> Problem statement
Look below. Copy each line that has "README" in it.

> Supplied records
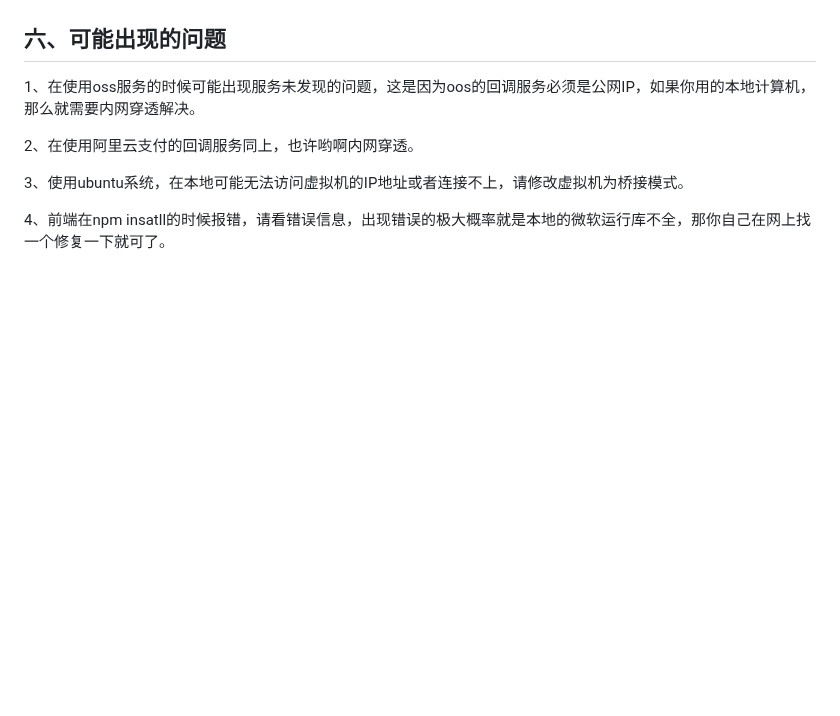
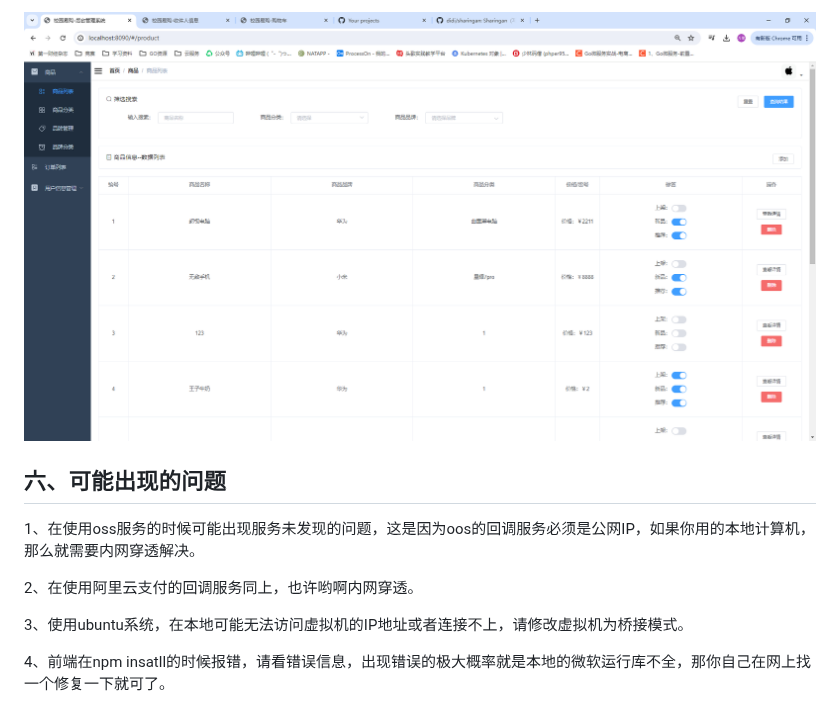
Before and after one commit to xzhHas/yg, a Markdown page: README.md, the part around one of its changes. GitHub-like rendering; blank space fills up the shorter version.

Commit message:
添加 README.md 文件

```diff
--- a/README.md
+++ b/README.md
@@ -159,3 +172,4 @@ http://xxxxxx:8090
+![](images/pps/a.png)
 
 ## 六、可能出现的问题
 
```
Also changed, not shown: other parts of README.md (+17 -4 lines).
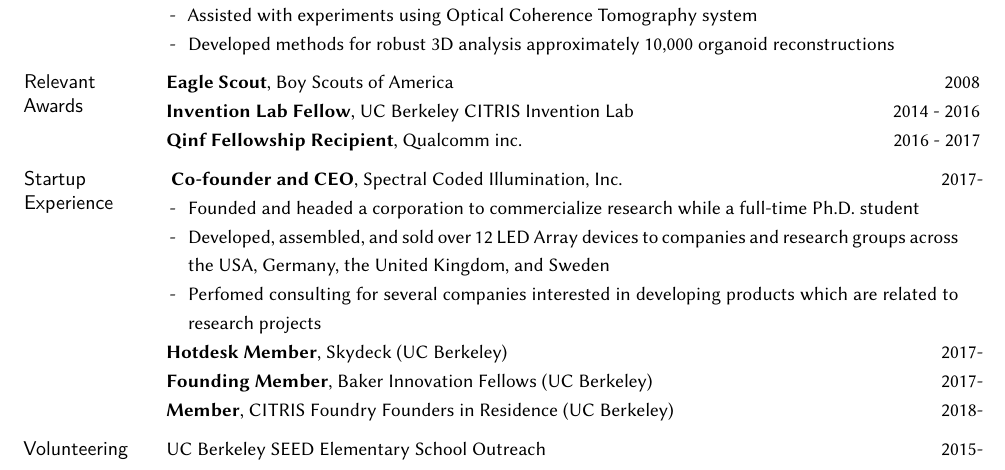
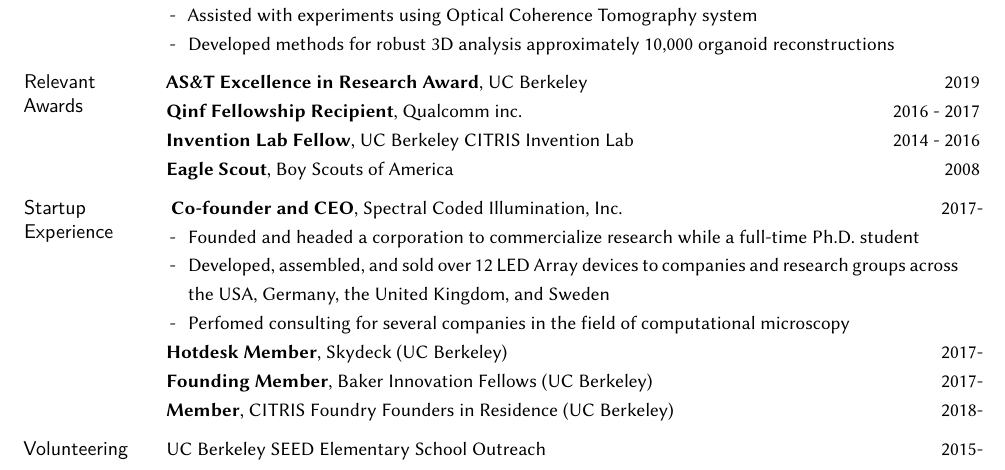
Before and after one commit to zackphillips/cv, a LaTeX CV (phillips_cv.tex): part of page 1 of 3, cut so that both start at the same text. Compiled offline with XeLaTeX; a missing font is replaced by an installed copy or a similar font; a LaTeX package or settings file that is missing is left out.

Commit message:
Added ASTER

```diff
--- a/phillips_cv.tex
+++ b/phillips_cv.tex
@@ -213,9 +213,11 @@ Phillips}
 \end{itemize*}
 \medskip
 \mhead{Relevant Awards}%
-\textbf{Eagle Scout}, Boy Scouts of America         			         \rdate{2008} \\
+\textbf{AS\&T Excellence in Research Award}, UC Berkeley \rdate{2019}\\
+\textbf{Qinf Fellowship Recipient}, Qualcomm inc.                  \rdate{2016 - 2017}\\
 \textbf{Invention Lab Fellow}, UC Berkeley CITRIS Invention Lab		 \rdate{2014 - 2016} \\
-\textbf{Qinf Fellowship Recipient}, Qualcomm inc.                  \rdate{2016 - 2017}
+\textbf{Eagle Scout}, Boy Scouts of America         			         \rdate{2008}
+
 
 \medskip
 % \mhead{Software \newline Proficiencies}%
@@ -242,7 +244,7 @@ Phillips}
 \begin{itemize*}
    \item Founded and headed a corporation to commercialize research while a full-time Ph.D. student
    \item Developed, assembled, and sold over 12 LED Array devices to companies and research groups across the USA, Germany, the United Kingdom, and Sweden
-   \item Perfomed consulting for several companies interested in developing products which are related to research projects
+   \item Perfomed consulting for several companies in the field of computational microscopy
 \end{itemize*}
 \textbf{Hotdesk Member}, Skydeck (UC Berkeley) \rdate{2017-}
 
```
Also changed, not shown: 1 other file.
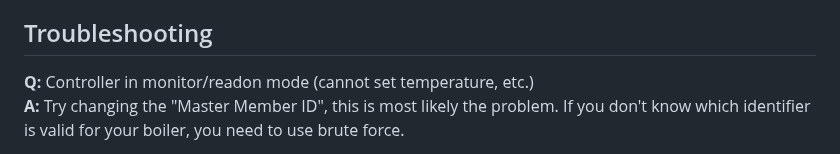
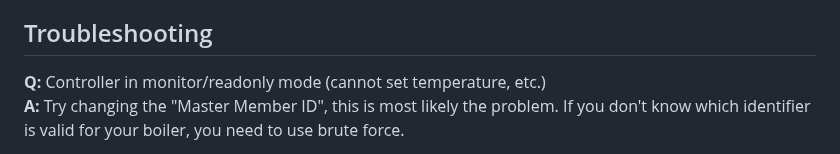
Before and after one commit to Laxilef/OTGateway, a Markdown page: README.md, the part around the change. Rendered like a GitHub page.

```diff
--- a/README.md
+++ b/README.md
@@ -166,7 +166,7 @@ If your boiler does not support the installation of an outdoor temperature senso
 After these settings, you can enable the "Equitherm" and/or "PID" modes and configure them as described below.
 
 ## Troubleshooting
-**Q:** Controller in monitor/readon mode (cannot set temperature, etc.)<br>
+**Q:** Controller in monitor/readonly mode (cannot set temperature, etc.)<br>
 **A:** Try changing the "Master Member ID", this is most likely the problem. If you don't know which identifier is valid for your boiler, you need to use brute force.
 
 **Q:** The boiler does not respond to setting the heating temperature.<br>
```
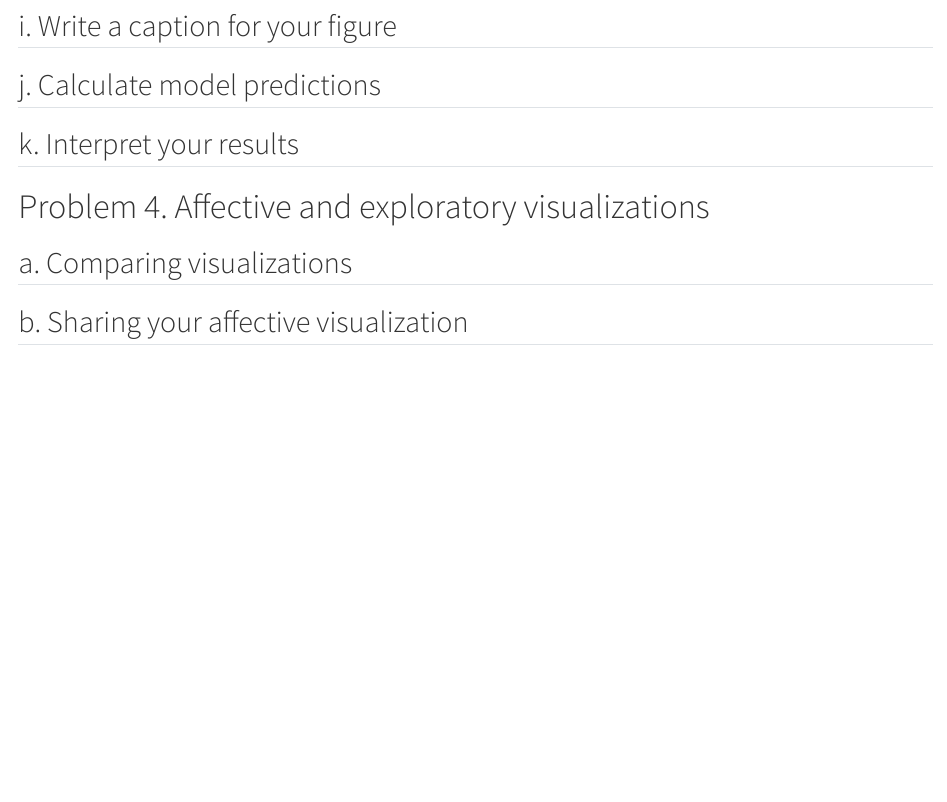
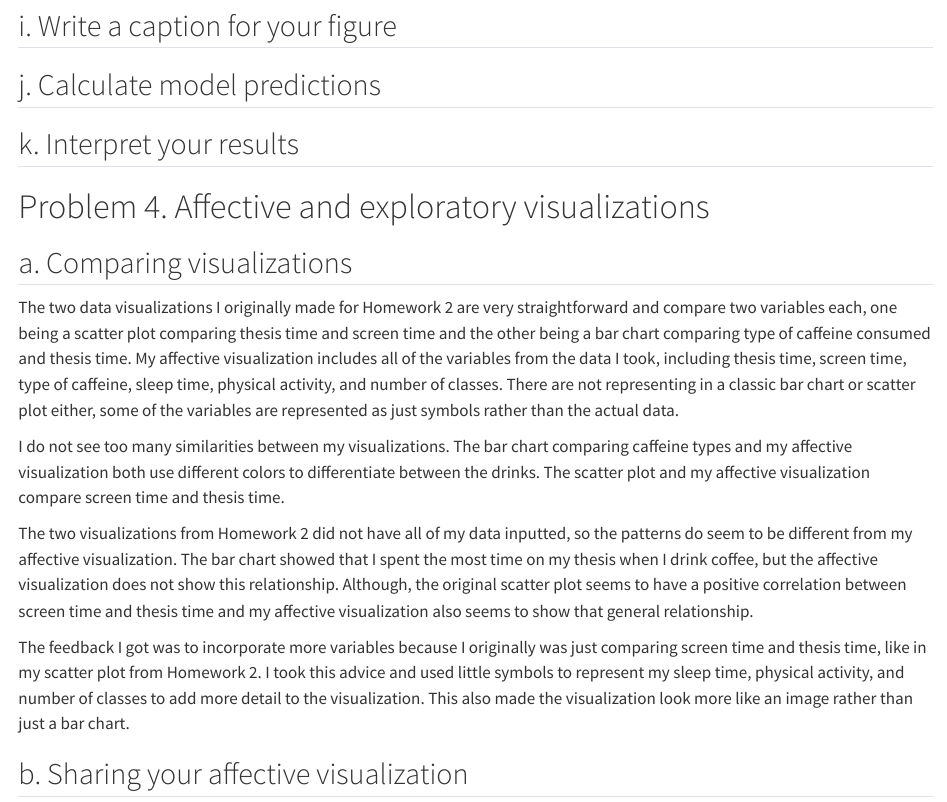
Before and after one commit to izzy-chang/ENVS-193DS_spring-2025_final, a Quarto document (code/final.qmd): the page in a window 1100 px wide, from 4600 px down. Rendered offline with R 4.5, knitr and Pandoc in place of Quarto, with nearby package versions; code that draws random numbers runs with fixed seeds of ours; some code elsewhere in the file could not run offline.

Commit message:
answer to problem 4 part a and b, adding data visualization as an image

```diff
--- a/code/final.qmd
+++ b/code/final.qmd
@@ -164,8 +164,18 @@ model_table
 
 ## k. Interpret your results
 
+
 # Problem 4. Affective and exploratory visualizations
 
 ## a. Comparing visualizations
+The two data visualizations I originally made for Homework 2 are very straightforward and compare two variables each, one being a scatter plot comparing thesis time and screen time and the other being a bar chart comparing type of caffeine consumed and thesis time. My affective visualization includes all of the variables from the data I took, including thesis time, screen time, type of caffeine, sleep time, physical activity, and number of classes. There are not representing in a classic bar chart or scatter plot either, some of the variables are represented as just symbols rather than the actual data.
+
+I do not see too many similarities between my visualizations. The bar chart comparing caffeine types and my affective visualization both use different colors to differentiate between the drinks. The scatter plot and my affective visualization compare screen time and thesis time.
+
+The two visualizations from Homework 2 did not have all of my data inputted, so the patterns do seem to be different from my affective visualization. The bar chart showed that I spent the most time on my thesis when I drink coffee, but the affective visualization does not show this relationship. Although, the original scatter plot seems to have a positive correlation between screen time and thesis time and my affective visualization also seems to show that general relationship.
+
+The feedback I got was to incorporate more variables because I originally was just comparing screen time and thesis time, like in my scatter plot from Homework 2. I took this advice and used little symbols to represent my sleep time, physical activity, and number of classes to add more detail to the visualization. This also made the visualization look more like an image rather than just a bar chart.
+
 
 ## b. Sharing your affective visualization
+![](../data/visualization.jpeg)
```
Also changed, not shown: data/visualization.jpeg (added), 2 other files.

> Output
Before and after one commit to xzhHas/yg, a Markdown page: README.md, the part around one of its changes. GitHub-like rendering; blank space fills up the shorter version.
添加 README.md 文件
--- a/README.md
+++ b/README.md
Also changed, not shown: other parts of README.md (+17 -4 lines).
Before and after one commit to Laxilef/OTGateway, a Markdown page: README.md, the part around the change. Rendered like a GitHub page.
--- a/README.md
+++ b/README.md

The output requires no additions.